20 doc.: IEEE /0965r1 Submission July 2006 Royce Fernald - Intel CorporationSlide 20 Video Content Analysis Procedure

21 doc.: IEEE /0965r1 Submission July 2006 Royce Fernald - Intel CorporationSlide 21 Calibration Video performance tests require that the DUT support the video format, bitrate, network transport and streaming protocol used by the video traffic generator Video format compatibility must be verified before the test begins Video performance measurements can be affected by the capture device, so capture device performance must be verified with local video playback from the DUT If there are too many errors detected during calibration, the capture device should not be used for video performance tests

22 doc.: IEEE /0965r1 Submission July 2006 Royce Fernald - Intel CorporationSlide 22 Baseline Configuration Maximum transmit power setting QoS enabled with video traffic at high priority (no background traffic) No security No power management Video traffic configured to model desired application (i.e. 8 Mbps MPEG2 for DVD-quality video) Default DUT buffer size No content encryption

23 doc.: IEEE /0965r1 Submission July 2006 Royce Fernald - Intel CorporationSlide 23 Modifiers QoS disabled QoS enabled with background traffic at low priority MAC security Power management enabled, different profiles Alternate video bitrates and/or network transports DUT buffer size Video content encryption

24 doc.: IEEE /0965r1 Submission July 2006 Royce Fernald - Intel CorporationSlide 24 Measurement Procedure Load video content on the video traffic generator Associate DUT with WLCP Repeat the following steps for each attenuation or range increment: Start the video capture operation on the capture device and then start the video stream to the DUT After the specified test duration, stop the capture operation and then stop the video stream Analyze the resulting video capture file with the video playback analysis application and the video quality analysis application to measure the video delivery error rate and the video quality score Calculate MDI using metrics from the traffic analyzer

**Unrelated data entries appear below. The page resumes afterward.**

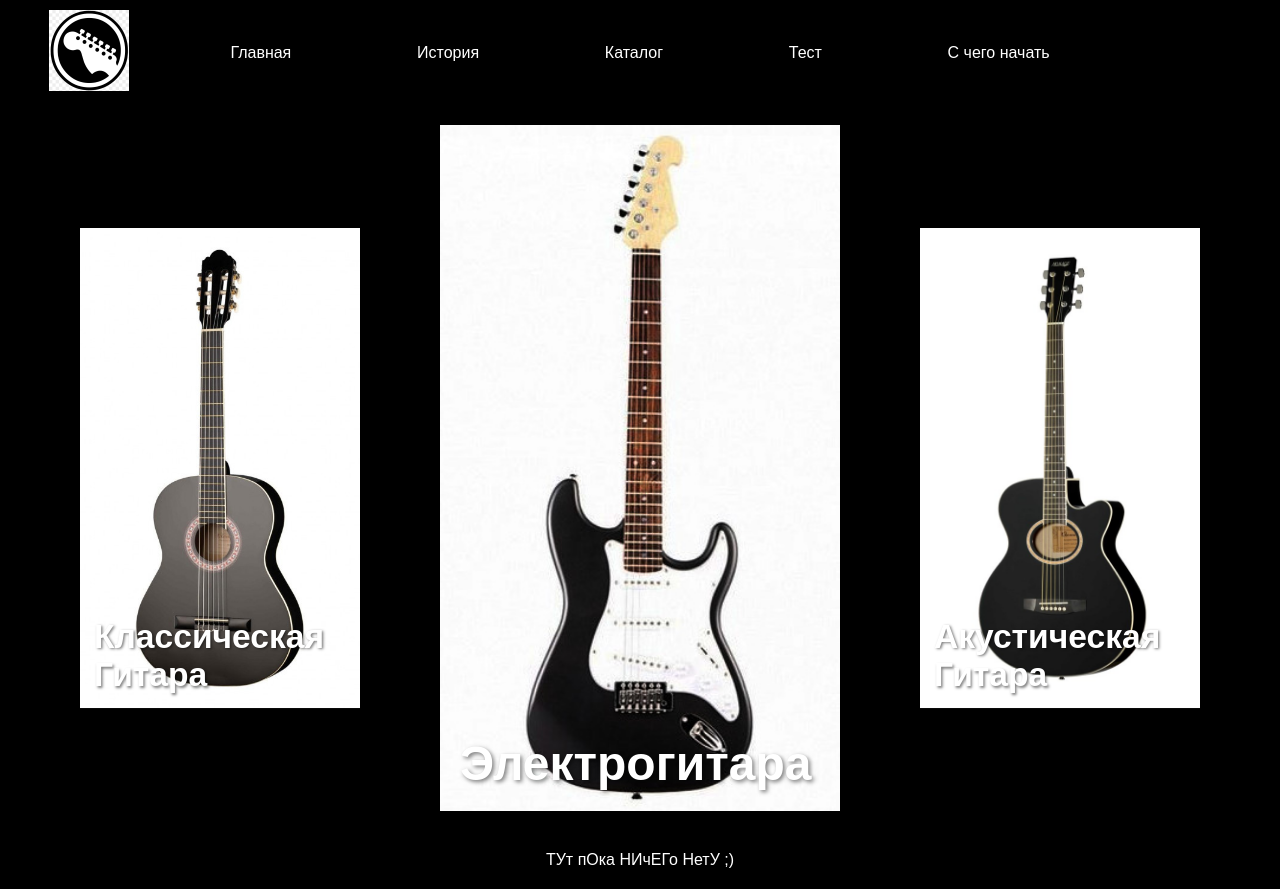
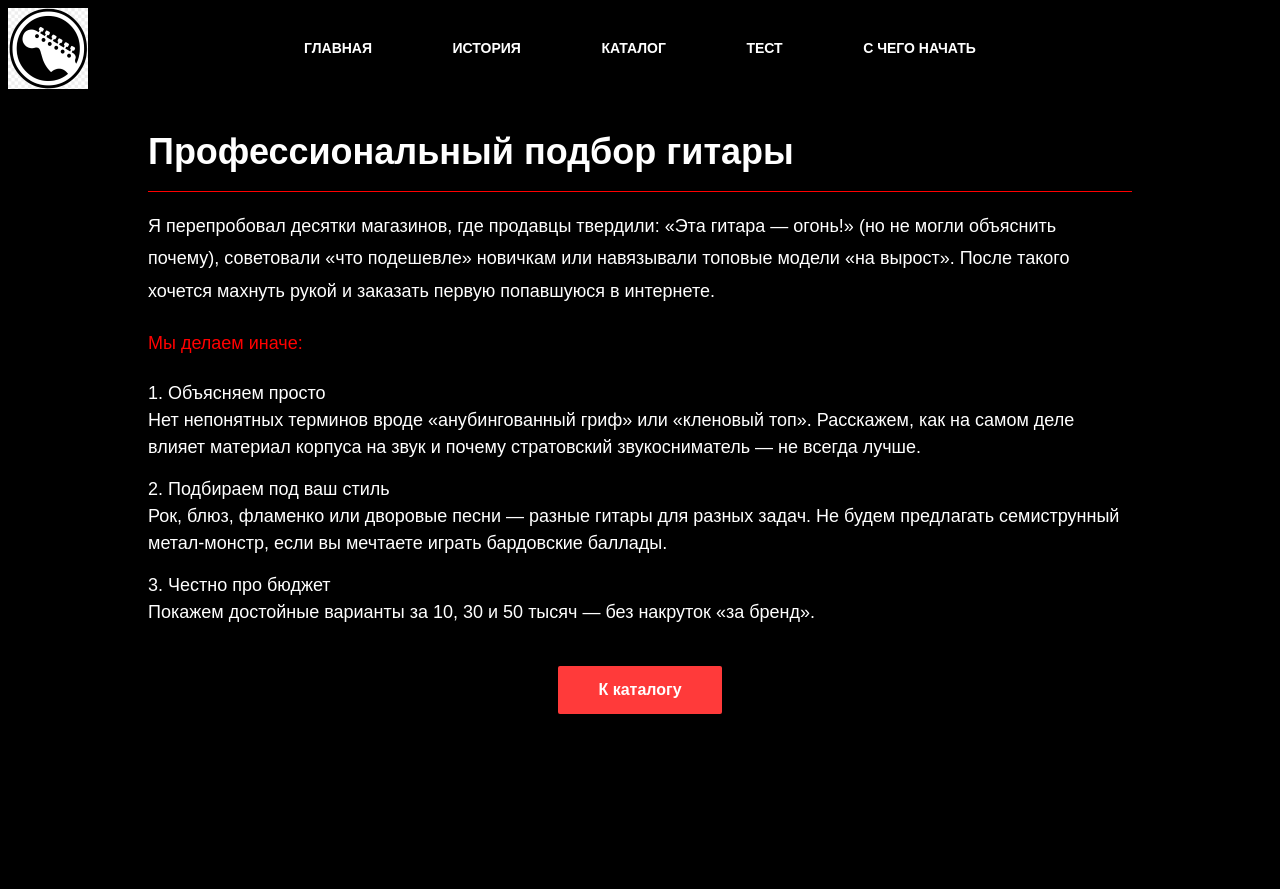
Before and after one commit to M1r4L/M1r4L.github.io, a plain HTML site: page index.html in a window 1280 px wide. After the commit the page ends 800 px from the top, so only its background shows below. Drawn offline with Linux system fonts and the light colour scheme.

Commit message:
Добавлена главная страница, рассортированы файлы на разные папки, добавлены изменения в css для католога

```diff
--- a/style.css
+++ b/css/catalog.css
@@ -12,36 +12,57 @@ body {
 
 header {
     display: grid;
-    grid-template-columns: 1fr 6fr 1fr;
+    grid-template-columns: 2fr 5fr 2fr;
     align-items: center;
-    padding: 10px;
+    padding: 8px;
     background-color: black;
-}
-
-.logo {
-    text-align: center;
 }
 
 nav ul {
     list-style: none;
     display: flex;
+    gap: 50px;
     justify-content: space-around;
+}
+
+nav ul li {
+    position: relative;
+    padding-bottom: 5px;
+}
+
+nav a {
+    color: white;
+    text-decoration: none;
+    font-weight: bold;
+    text-transform: uppercase;
+    font-size: 14px;
 }
 
 nav ul li a {
     color: white;
     text-decoration: none;
+    transition: color 0.3s ease;
+    position: relative;
+    display: inline-block;
 }
 
-.social-icons {
-    display: flex;
-    justify-content: center;
+nav ul li a:hover {
+    color: #ff3a3a;
 }
 
-.social-icons img {
-    width: 30px;
-    height: 30px;
-    margin: 0 10px;
+nav ul li a::after {
+    content: '';
+    position: absolute;
+    width: 0;
+    height: 2px;
+    bottom: -5px;
+    left: 0;
+    background-color: #ff3a3a;
+    transition: width 0.3s ease;
+}
+
+nav ul li a:hover::after {
+    width: 100%;
 }
 
 main {
--- /dev/null
+++ b/css/index.css
@@ -0,0 +1,138 @@
+* {
+    margin: 0;
+    padding: 0;
+    box-sizing: border-box;
+}
+
+body {
+    font-family: Arial, sans-serif;
+    color: white;
+    background-color: black;
+}
+
+header {
+    display: grid;
+    grid-template-columns: 2fr 5fr 2fr;
+    align-items: center;
+    padding: 8px;
+    background-color: black;
+}
+
+nav ul {
+    list-style: none;
+    display: flex;
+    gap: 50px;
+    justify-content: space-around;
+}
+
+nav ul li {
+    position: relative;
+    padding-bottom: 5px;
+}
+
+nav a {
+    color: white;
+    text-decoration: none;
+    font-weight: bold;
+    text-transform: uppercase;
+    font-size: 14px;
+}
+
+nav ul li a {
+    color: white;
+    text-decoration: none;
+    transition: color 0.3s ease;
+    position: relative;
+    display: inline-block;
+}
+
+nav ul li a:hover {
+    color: #ff3a3a;
+}
+
+nav ul li a::after {
+    content: '';
+    position: absolute;
+    width: 0;
+    height: 2px;
+    bottom: -5px;
+    left: 0;
+    background-color: #ff3a3a;
+    transition: width 0.3s ease;
+}
+
+nav ul li a:hover::after {
+    width: 100%;
+}
+
+.container {
+    max-width: 80%;
+    margin: 30px auto;
+    padding: 0 20px;
+    text-align: center;
+}
+
+h1 {
+    text-align: left;
+    font-size: 36px;
+    margin-bottom: 10px;
+    font-weight: 700;
+    color: #ffffff;
+}
+
+.content-text {
+    text-align: left;
+    margin-bottom: 20px;
+    font-size: 18px;
+    line-height: 1.8;
+}
+
+.content-text p {
+    margin-bottom: 20px;
+}
+
+.content-text2 {
+    text-align: left;
+    font-size: 18px;
+    margin-bottom: 15px;
+    line-height: 1.5;
+}
+
+.content-text2 p {
+    margin-bottom: 15px;
+}
+
+.buttons {
+    margin-top: 40px;
+}
+
+.btn {
+    background-color: #ff3a3a;
+    color: white;
+    padding: 15px 40px;
+    border: none;
+    border-radius: 2px;
+    font-size: 16px;
+    font-weight: bold;
+    cursor: pointer;
+    margin: 0 10px;
+    transition: background-color 0.3s ease;
+}
+
+.divider {
+    border: none;
+    height: 1px;
+    background-color: #ff0000;
+    margin: 18px 0;
+}
+
+.signature {
+    text-align: left;
+    margin-top: 20px;
+    color: red;
+}
+
+.btn:hover {
+    background-color:#b02121;
+    transition-duration: 0.3s
+}
--- a/index.html
+++ b/index.html
@@ -1,42 +1,54 @@
 <!DOCTYPE html>
 <html lang="ru">
+
 <head>
     <meta charset="UTF-8">
     <meta name="viewport" content="width=device-width, initial-scale=1.0">
     <title>Проект</title>
-    <link rel="stylesheet" href="style.css">
+    <link rel="stylesheet" href="css/index.css">
 </head>
+
 <body>
     <header>
-        <div class="logo"><img src="image/logo2_1.png"></div>
+        <div class="logo"><img src="catalog/image/logo.png" alt="Логотип"></div>
         <nav>
             <ul>
                 <li><a href="#">Главная</a></li>
                 <li><a href="#">История</a></li>
-                <li><a href="#">Каталог</a></li>
+                <li><a href="catalog/catalog.html">Каталог</a></li>
                 <li><a href="#">Тест</a></li>
                 <li><a href="#">С чего начать</a></li>
             </ul>
         </nav>
     </header>
-    <main>
-        <div class="container">
-            <div class="item left">
-                <img src="image/classic.jpg" alt="Классика">
-                <h2>Классическая Гитара</h2>
-            </div>
-            <div class="item center">
-                <img src="image/electro.jpg" alt="Электро">
-                <h2>Электрогитара</h2>
-            </div>
-            <div class="item right">
-                <img src="image/acoustic.jpg" alt="Акустика">
-                <h2>Акустическая Гитара</h2>
-            </div>
+
+    <div class="container">
+        <h1>Профессиональный подбор гитары</h1>
+        <hr class="divider">
+
+        <div class="content-text">
+            <p>Я перепробовал десятки магазинов, где продавцы твердили: «Эта гитара — огонь!» (но не могли объяснить
+                почему), советовали «что подешевле» новичкам или навязывали топовые модели «на вырост». После такого
+                хочется махнуть рукой и заказать первую попавшуюся в интернете.</p>
+
+            <p class="signature">Мы делаем иначе:</p>
         </div>
-    </main>
-    <footer>
-        ТУт пОка НИчЕГо НетУ ;)
-    </footer>
+        <div class="content-text2">
+            <p>1. Объясняем просто<br>
+                Нет непонятных терминов вроде «анубингованный гриф» или «кленовый топ». Расскажем, как на самом деле
+                влияет материал корпуса на звук и почему стратовский звукосниматель — не всегда лучше.</p>
+
+            <p>2. Подбираем под ваш стиль<br>
+                Рок, блюз, фламенко или дворовые песни — разные гитары для разных задач. Не будем предлагать
+                семиструнный метал-монстр, если вы мечтаете играть бардовские баллады.</p>
+
+            <p>3. Честно про бюджет<br>
+                Покажем достойные варианты за 10, 30 и 50 тысяч — без накруток «за бренд».</p>
+        </div>
+        <div class="buttons">
+            <button class="btn">К каталогу</button>
+        </div>
+    </div>
 </body>
+
 </html>
```
Also changed, not shown: catalog/catalog.html (added, +42 -0 lines), catalog/image/acoustic.jpg (renamed from image/acoustic.jpg), catalog/image/classic.jpg (renamed from image/classic.jpg), catalog/image/electro.jpg (renamed from image/electro.jpg), catalog/image/logo.png (renamed from image/logo2_1.png), image/logo2.png (deleted).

25 doc.: IEEE /0965r1 Submission July 2006 Royce Fernald - Intel CorporationSlide 25 Reported Results The reported results should include the following items –Calibrated VDER, including the capture device baseline –Video Quality MOS and DUT MOS upper bound –MDI MLR and DF –Detailed information about the test configuration including the video format, network transport and video capture device Attenuation (dB) or Range (m) Video Delivery Error Rate (Errors/minute) Video Quality (MOS) MDI – MLRMDI – DF Sample Report:

26 doc.: IEEE /0965r1 Submission July 2006 Royce Fernald - Intel CorporationSlide 26 Sample Data Compares video streaming performance of wireless adapters “A” and “B” Conducted environment Standard definition video (720x480 pixels) MPEG2 transport stream –12 Mbps MPEG2 video –Constant bitrate –No audio UDP video transport

27 doc.: IEEE /0965r1 Submission July 2006 Royce Fernald - Intel CorporationSlide 27 Sample Data – Adapter A

28 doc.: IEEE /0965r1 Submission July 2006 Royce Fernald - Intel CorporationSlide 28 Sample Data – Adapter B

29 doc.: IEEE /0965r1 Submission July 2006 Royce Fernald - Intel CorporationSlide 29 Agenda Background –Proposal Framework –Test Output –Video Delivery and Video Quality –Measuring Video Delivery and Video Quality –The Media Delivery Index –Video Delivery, Video Quality and Wireless Performance –References Test Description (doc.: /0964r1) –Introduction and Purpose –Resource Requirements –Test Setup –Video Content Preparation and Analysis –Calibration –Baseline Configuration –Modifiers –Measurement Procedures –Reported Results –Sample Data  Motion

30 doc.: IEEE /0965r1 Submission July 2006 Royce Fernald - Intel CorporationSlide 30 Motion Move to instruct the editor to incorporate the contents of document /0964r1 into the P draft. Technical (75%) Y: N: A:


Download ppt "Doc.: IEEE 802.11-06/0965r1 Submission July 2006 Royce Fernald - Intel CorporationSlide 1 Video Performance Notice: This document has been prepared to."

Similar presentations


Ads by Google